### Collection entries

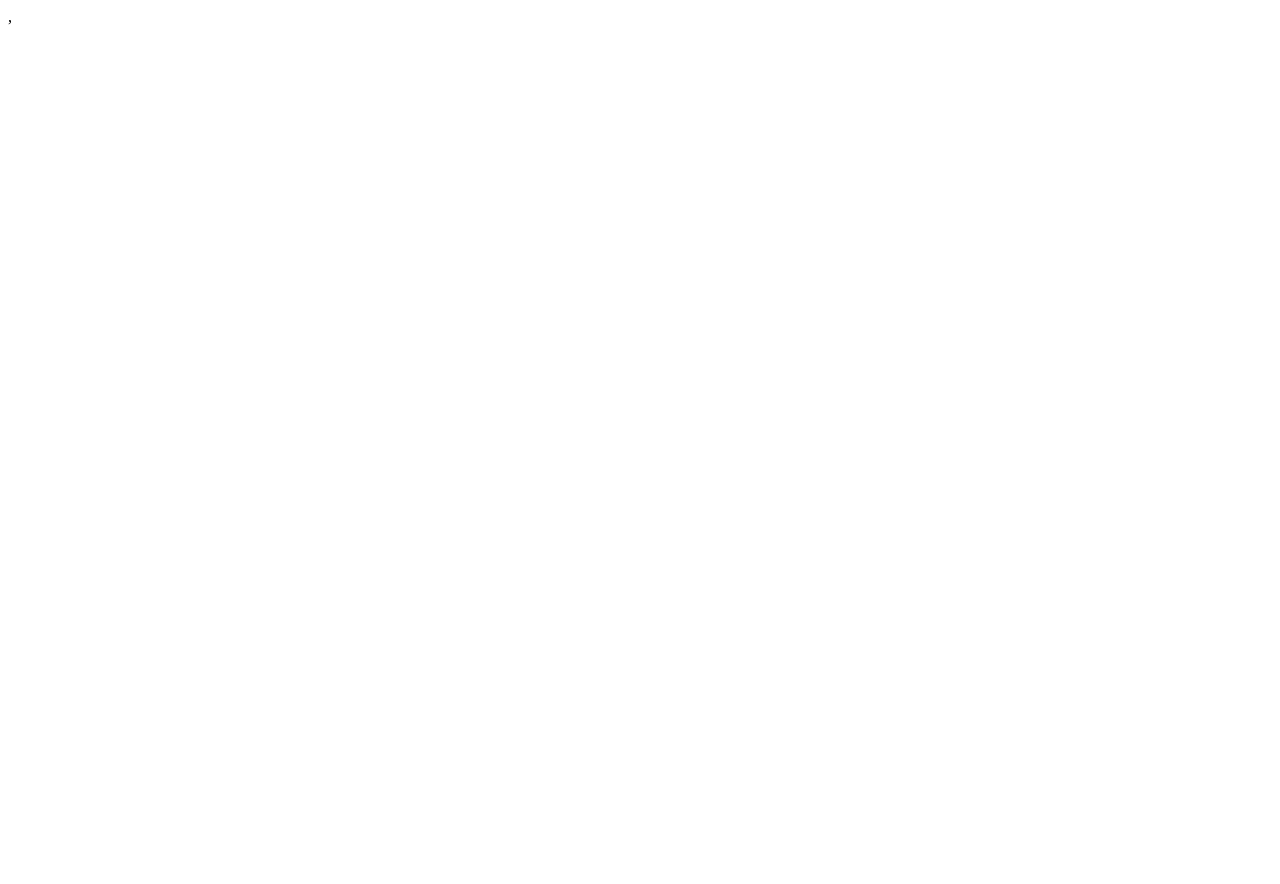
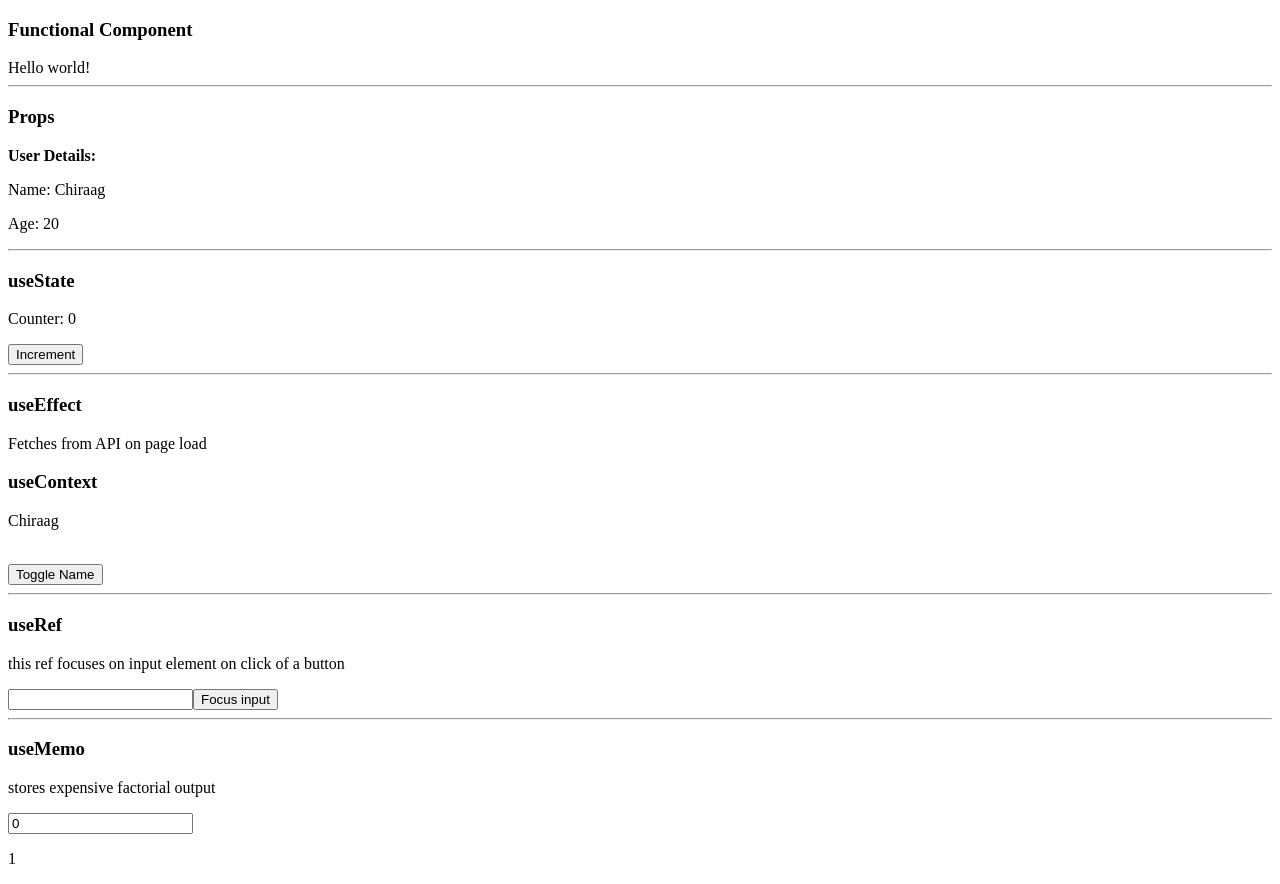
Before and after one commit to Cyl05/tv-train, a React (Vite) app in the folder training/react/: page /comps-and-props in a window 1280 px wide. Before the commit this address had no page. Before the commit the page ends 800 px from the top, so only its background shows below. Built offline with nearby package versions, Linux system fonts and the light colour scheme; no server answers.

Commit message:
Done upto forms

```diff
--- a/training/react/src/App.jsx
+++ b/training/react/src/App.jsx
@@ -1,13 +1,21 @@
 import { useState } from 'react';
-import { Routes, Route } from 'react-router-dom';
+import { Routes, Route, Form } from 'react-router-dom';
 import Home from './pages/Home.jsx';
+import ComponentsAndProps from './pages/ComponentsAndProps.jsx';
+import HandlingEvents from './pages/HandlingEvents.jsx';
+import Forms from './pages/Forms.jsx';
+import { NameProvider } from './components/NameContext.jsx';
 
 function App() {
-
 	return (
-		<Routes>
-			<Route path="/" element={<Home />} />
-		</Routes>
+		<NameProvider>
+			<Routes>
+				<Route path="/" element={<Home />} />
+				<Route path="/comps-and-props" element={<ComponentsAndProps />} />
+				<Route path="/handling-events" element={<HandlingEvents />} />
+				<Route path="/forms" element={<Forms />} />
+			</Routes>
+		</NameProvider>
 	)
 }
 
--- /dev/null
+++ b/training/react/src/components/Greeting.jsx
@@ -0,0 +1,9 @@
+import React from 'react';
+
+const Greeting = () => {
+    return (
+        <div>Hello world!</div>
+    )
+}
+
+export default Greeting;
--- /dev/null
+++ b/training/react/src/components/NameContext.jsx
@@ -0,0 +1,19 @@
+import React, { createContext, useState } from 'react';
+
+const NameContext = createContext();
+
+function NameProvider({ children }) {
+    const [name, setName] = useState("Chiraag");
+
+    const toggleName = () => {
+        setName((prev) => (prev === "Chiraag" ? "Talview" : "Chiraag"));
+    }
+
+    return (
+        <NameContext.Provider value={{ name, toggleName }}>
+            {children}
+        </NameContext.Provider>
+    )
+}
+
+export { NameContext, NameProvider };
--- /dev/null
+++ b/training/react/src/components/UserCard.jsx
@@ -0,0 +1,13 @@
+import React from 'react'
+
+const UserCard = ({name, age}) => {
+    return (
+        <div>
+            <b>User Details:</b>
+            <p>Name: {name}</p>
+            <p>Age: {age}</p>
+        </div>
+    )
+}
+
+export default UserCard;
--- a/training/react/src/main.jsx
+++ b/training/react/src/main.jsx
@@ -7,6 +7,6 @@ createRoot(document.getElementById('root')).render(
   <BrowserRouter>
     <StrictMode>
       <App />
-    </StrictMode>,
+    </StrictMode>
   </BrowserRouter>
 )
--- /dev/null
+++ b/training/react/src/pages/ComponentsAndProps.jsx
@@ -0,0 +1,92 @@
+import React, { useState, useEffect, useContext, useRef, useMemo } from 'react';
+import Greeting from '../components/Greeting.jsx';
+import UserCard from '../components/UserCard.jsx';
+import { NameContext } from '../components/NameContext.jsx';
+
+const ComponentsAndProps = () => {
+    const [counter, setCounter] = useState(0);
+    const [apiRes, setApiRes] = useState();
+    const [facNum, setFacNum] = useState(0);
+    const { name, toggleName } = useContext(NameContext);
+    const inputRef = useRef(null);
+
+    function focusInput() {
+        inputRef.current.focus();
+    }
+
+    function handleClick() {
+        setCounter((prevState) => (prevState + 1));
+    }
+
+    const factorial = (n) => {
+        let prod = 1;
+        for (let i = 1; i <= n; i++) {
+            prod *= i;
+        }
+
+        return prod;
+    }
+
+    useEffect(() => {
+        async function fetchFromAPI() {
+            const response = await fetch('https://randomfox.ca/floof/');
+            const responseJSON = await response.json();
+
+            setApiRes(responseJSON.image);
+            console.log(responseJSON);
+        }
+        fetchFromAPI();
+    }, []);
+
+    useEffect(() => {
+        console.log(facNum);
+    }, [facNum]);
+
+    const memoFactorial = useMemo(() => factorial(facNum), [facNum]);
+
+    return (
+        <>
+            <h3>Functional Component</h3>
+            <Greeting />
+
+            <hr />
+
+            <h3>Props</h3>
+            <UserCard name={"Chiraag"} age={20} />
+
+            <hr />
+
+            <h3>useState</h3>
+            <p>Counter: {counter}</p>
+            <button onClick={handleClick}>Increment</button>
+
+            <hr />
+
+            <h3>useEffect</h3>
+            <p>Fetches from API on page load</p>
+            {apiRes && <img src={apiRes} />}
+
+            {/* useReducer */}
+
+            <h3>useContext</h3>
+            <p>{name}</p><br />
+            <button onClick={toggleName}>Toggle Name</button>
+
+            <hr />
+
+            <h3>useRef</h3>
+            <p>this ref focuses on input element on click of a button</p>
+            <input ref={inputRef} type='text' />
+            <button onClick={focusInput}>Focus input</button>
+
+            <hr />
+
+            <h3>useMemo</h3>
+            <p>stores expensive factorial output</p>
+            <input type="number" value={facNum} onChange={(e) => setFacNum(e.target.value)} />
+            <p>{memoFactorial}</p>
+        </>
+    )
+}
+
+export default ComponentsAndProps;
--- /dev/null
+++ b/training/react/src/pages/Forms.jsx
@@ -0,0 +1,13 @@
+import React from 'react';
+
+const Forms = () => {
+    return (
+        <>
+            <h3>Controlled Components:</h3>
+            <label for="name">Name:</label>
+            <input type='text' />
+        </>
+    )
+}
+
+export default Forms;
--- /dev/null
+++ b/training/react/src/pages/HandlingEvents.jsx
@@ -0,0 +1,49 @@
+import React, {useState} from 'react';
+
+const HandlingEvents = () => {
+    const [isMouseOver, setIsMouseOver] = useState(false);
+    const [nameInput, setNameInput] = useState('');
+
+    function handleMouseOver() {
+        setIsMouseOver((prevState) => !prevState);
+    }
+
+    function handleSubmit(e) {
+        e.preventDefault();
+        alert(nameInput);
+    }
+
+    return (
+        <>
+            <h3>Synthetic Event System</h3>
+
+            <button onClick={() => alert('Hello World')}>Click Me!</button>
+            <h1 style={{color: isMouseOver ? 'green' : 'black'}} onMouseOver={handleMouseOver}>HELLO WORLD</h1>
+
+            <hr />
+
+            <h3>Event Bubbling</h3>
+            <div style={{backgroundColor: 'green', padding:'10px'}} onClick={() => alert("Outer Div")}>
+                Hello
+                <div style={{backgroundColor: 'red'}} onClick={() => alert("Inner Div")}>World</div>
+            </div>
+
+            <h3>Event Bubbling with stopped propogation</h3>
+            <div style={{backgroundColor: 'green', padding:'10px'}} onClick={() => alert("Outer Div")}>
+                Hello
+                <div style={{backgroundColor: 'red'}} onClick={(e) => {alert("Inner Div"); e.stopPropagation();}}>World</div>
+            </div>
+
+            <hr />
+
+            <h3>Prevent Default</h3>
+            <form onSubmit={handleSubmit}>
+                <label for="name">Name: </label>
+                <input name="name" id={'name'} type='text' onChange={(e) => setNameInput(e.target.value)} />&nbsp;
+                <input type='submit' />
+            </form>
+        </>
+    )
+}
+
+export default HandlingEvents;
--- a/training/react/src/pages/Home.jsx
+++ b/training/react/src/pages/Home.jsx
@@ -1,8 +1,14 @@
 import React from 'react';
+import { Link } from 'react-router-dom';
 
 const Home = () => {
     return (
-        <h1>Home</h1>
+        <>
+            <h1>Home</h1>
+            <Link to="/comps-and-props">Chapter 5: Components and Props</Link><br />
+            <Link to="/handling-events">Chapter 6: Handling Events</Link><br />
+            <Link to="/forms">Chapter 7: Forms</Link>
+        </>
     )
 }
 
```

### EXERCISE DESCRIPTION
The data above must be given again in full and unaltered, minus its images.

### SOLVED PROBLEM
Before and after one commit to Cyl05/tv-train, a React (Vite) app in the folder training/react/: page /comps-and-props in a window 1280 px wide. Before the commit this address had no page. Before the commit the page ends 800 px from the top, so only its background shows below. Built offline with nearby package versions, Linux system fonts and the light colour scheme; no server answers.

Commit message:
Done upto forms

```diff
--- a/training/react/src/App.jsx
+++ b/training/react/src/App.jsx
@@ -1,13 +1,21 @@
 import { useState } from 'react';
-import { Routes, Route } from 'react-router-dom';
+import { Routes, Route, Form } from 'react-router-dom';
 import Home from './pages/Home.jsx';
+import ComponentsAndProps from './pages/ComponentsAndProps.jsx';
+import HandlingEvents from './pages/HandlingEvents.jsx';
+import Forms from './pages/Forms.jsx';
+import { NameProvider } from './components/NameContext.jsx';
 
 function App() {
-
 	return (
-		<Routes>
-			<Route path="/" element={<Home />} />
-		</Routes>
+		<NameProvider>
+			<Routes>
+				<Route path="/" element={<Home />} />
+				<Route path="/comps-and-props" element={<ComponentsAndProps />} />
+				<Route path="/handling-events" element={<HandlingEvents />} />
+				<Route path="/forms" element={<Forms />} />
+			</Routes>
+		</NameProvider>
 	)
 }
 
--- /dev/null
+++ b/training/react/src/components/Greeting.jsx
@@ -0,0 +1,9 @@
+import React from 'react';
+
+const Greeting = () => {
+    return (
+        <div>Hello world!</div>
+    )
+}
+
+export default Greeting;
--- /dev/null
+++ b/training/react/src/components/NameContext.jsx
@@ -0,0 +1,19 @@
+import React, { createContext, useState } from 'react';
+
+const NameContext = createContext();
+
+function NameProvider({ children }) {
+    const [name, setName] = useState("Chiraag");
+
+    const toggleName = () => {
+        setName((prev) => (prev === "Chiraag" ? "Talview" : "Chiraag"));
+    }
+
+    return (
+        <NameContext.Provider value={{ name, toggleName }}>
+            {children}
+        </NameContext.Provider>
+    )
+}
+
+export { NameContext, NameProvider };
--- /dev/null
+++ b/training/react/src/components/UserCard.jsx
@@ -0,0 +1,13 @@
+import React from 'react'
+
+const UserCard = ({name, age}) => {
+    return (
+        <div>
+            <b>User Details:</b>
+            <p>Name: {name}</p>
+            <p>Age: {age}</p>
+        </div>
+    )
+}
+
+export default UserCard;
--- a/training/react/src/main.jsx
+++ b/training/react/src/main.jsx
@@ -7,6 +7,6 @@ createRoot(document.getElementById('root')).render(
   <BrowserRouter>
     <StrictMode>
       <App />
-    </StrictMode>,
+    </StrictMode>
   </BrowserRouter>
 )
--- /dev/null
+++ b/training/react/src/pages/ComponentsAndProps.jsx
@@ -0,0 +1,92 @@
+import React, { useState, useEffect, useContext, useRef, useMemo } from 'react';
+import Greeting from '../components/Greeting.jsx';
+import UserCard from '../components/UserCard.jsx';
+import { NameContext } from '../components/NameContext.jsx';
+
+const ComponentsAndProps = () => {
+    const [counter, setCounter] = useState(0);
+    const [apiRes, setApiRes] = useState();
+    const [facNum, setFacNum] = useState(0);
+    const { name, toggleName } = useContext(NameContext);
+    const inputRef = useRef(null);
+
+    function focusInput() {
+        inputRef.current.focus();
+    }
+
+    function handleClick() {
+        setCounter((prevState) => (prevState + 1));
+    }
+
+    const factorial = (n) => {
+        let prod = 1;
+        for (let i = 1; i <= n; i++) {
+            prod *= i;
+        }
+
+        return prod;
+    }
+
+    useEffect(() => {
+        async function fetchFromAPI() {
+            const response = await fetch('https://randomfox.ca/floof/');
+            const responseJSON = await response.json();
+
+            setApiRes(responseJSON.image);
+            console.log(responseJSON);
+        }
+        fetchFromAPI();
+    }, []);
+
+    useEffect(() => {
+        console.log(facNum);
+    }, [facNum]);
+
+    const memoFactorial = useMemo(() => factorial(facNum), [facNum]);
+
+    return (
+        <>
+            <h3>Functional Component</h3>
+            <Greeting />
+
+            <hr />
+
+            <h3>Props</h3>
+            <UserCard name={"Chiraag"} age={20} />
+
+            <hr />
+
+            <h3>useState</h3>
+            <p>Counter: {counter}</p>
+            <button onClick={handleClick}>Increment</button>
+
+            <hr />
+
+            <h3>useEffect</h3>
+            <p>Fetches from API on page load</p>
+            {apiRes && <img src={apiRes} />}
+
+            {/* useReducer */}
+
+            <h3>useContext</h3>
+            <p>{name}</p><br />
+            <button onClick={toggleName}>Toggle Name</button>
+
+            <hr />
+
+            <h3>useRef</h3>
+            <p>this ref focuses on input element on click of a button</p>
+            <input ref={inputRef} type='text' />
+            <button onClick={focusInput}>Focus input</button>
+
+            <hr />
+
+            <h3>useMemo</h3>
+            <p>stores expensive factorial output</p>
+            <input type="number" value={facNum} onChange={(e) => setFacNum(e.target.value)} />
+            <p>{memoFactorial}</p>
+        </>
+    )
+}
+
+export default ComponentsAndProps;
--- /dev/null
+++ b/training/react/src/pages/Forms.jsx
@@ -0,0 +1,13 @@
+import React from 'react';
+
+const Forms = () => {
+    return (
+        <>
+            <h3>Controlled Components:</h3>
+            <label for="name">Name:</label>
+            <input type='text' />
+        </>
+    )
+}
+
+export default Forms;
--- /dev/null
+++ b/training/react/src/pages/HandlingEvents.jsx
@@ -0,0 +1,49 @@
+import React, {useState} from 'react';
+
+const HandlingEvents = () => {
+    const [isMouseOver, setIsMouseOver] = useState(false);
+    const [nameInput, setNameInput] = useState('');
+
+    function handleMouseOver() {
+        setIsMouseOver((prevState) => !prevState);
+    }
+
+    function handleSubmit(e) {
+        e.preventDefault();
+        alert(nameInput);
+    }
+
+    return (
+        <>
+            <h3>Synthetic Event System</h3>
+
+            <button onClick={() => alert('Hello World')}>Click Me!</button>
+            <h1 style={{color: isMouseOver ? 'green' : 'black'}} onMouseOver={handleMouseOver}>HELLO WORLD</h1>
+
+            <hr />
+
+            <h3>Event Bubbling</h3>
+            <div style={{backgroundColor: 'green', padding:'10px'}} onClick={() => alert("Outer Div")}>
+                Hello
+                <div style={{backgroundColor: 'red'}} onClick={() => alert("Inner Div")}>World</div>
+            </div>
+
+            <h3>Event Bubbling with stopped propogation</h3>
+            <div style={{backgroundColor: 'green', padding:'10px'}} onClick={() => alert("Outer Div")}>
+                Hello
+                <div style={{backgroundColor: 'red'}} onClick={(e) => {alert("Inner Div"); e.stopPropagation();}}>World</div>
+            </div>
+
+            <hr />
+
+            <h3>Prevent Default</h3>
+            <form onSubmit={handleSubmit}>
+                <label for="name">Name: </label>
+                <input name="name" id={'name'} type='text' onChange={(e) => setNameInput(e.target.value)} />&nbsp;
+                <input type='submit' />
+            </form>
+        </>
+    )
+}
+
+export default HandlingEvents;
--- a/training/react/src/pages/Home.jsx
+++ b/training/react/src/pages/Home.jsx
@@ -1,8 +1,14 @@
 import React from 'react';
+import { Link } from 'react-router-dom';
 
 const Home = () => {
     return (
-        <h1>Home</h1>
+        <>
+            <h1>Home</h1>
+            <Link to="/comps-and-props">Chapter 5: Components and Props</Link><br />
+            <Link to="/handling-events">Chapter 6: Handling Events</Link><br />
+            <Link to="/forms">Chapter 7: Forms</Link>
+        </>
     )
 }
 
```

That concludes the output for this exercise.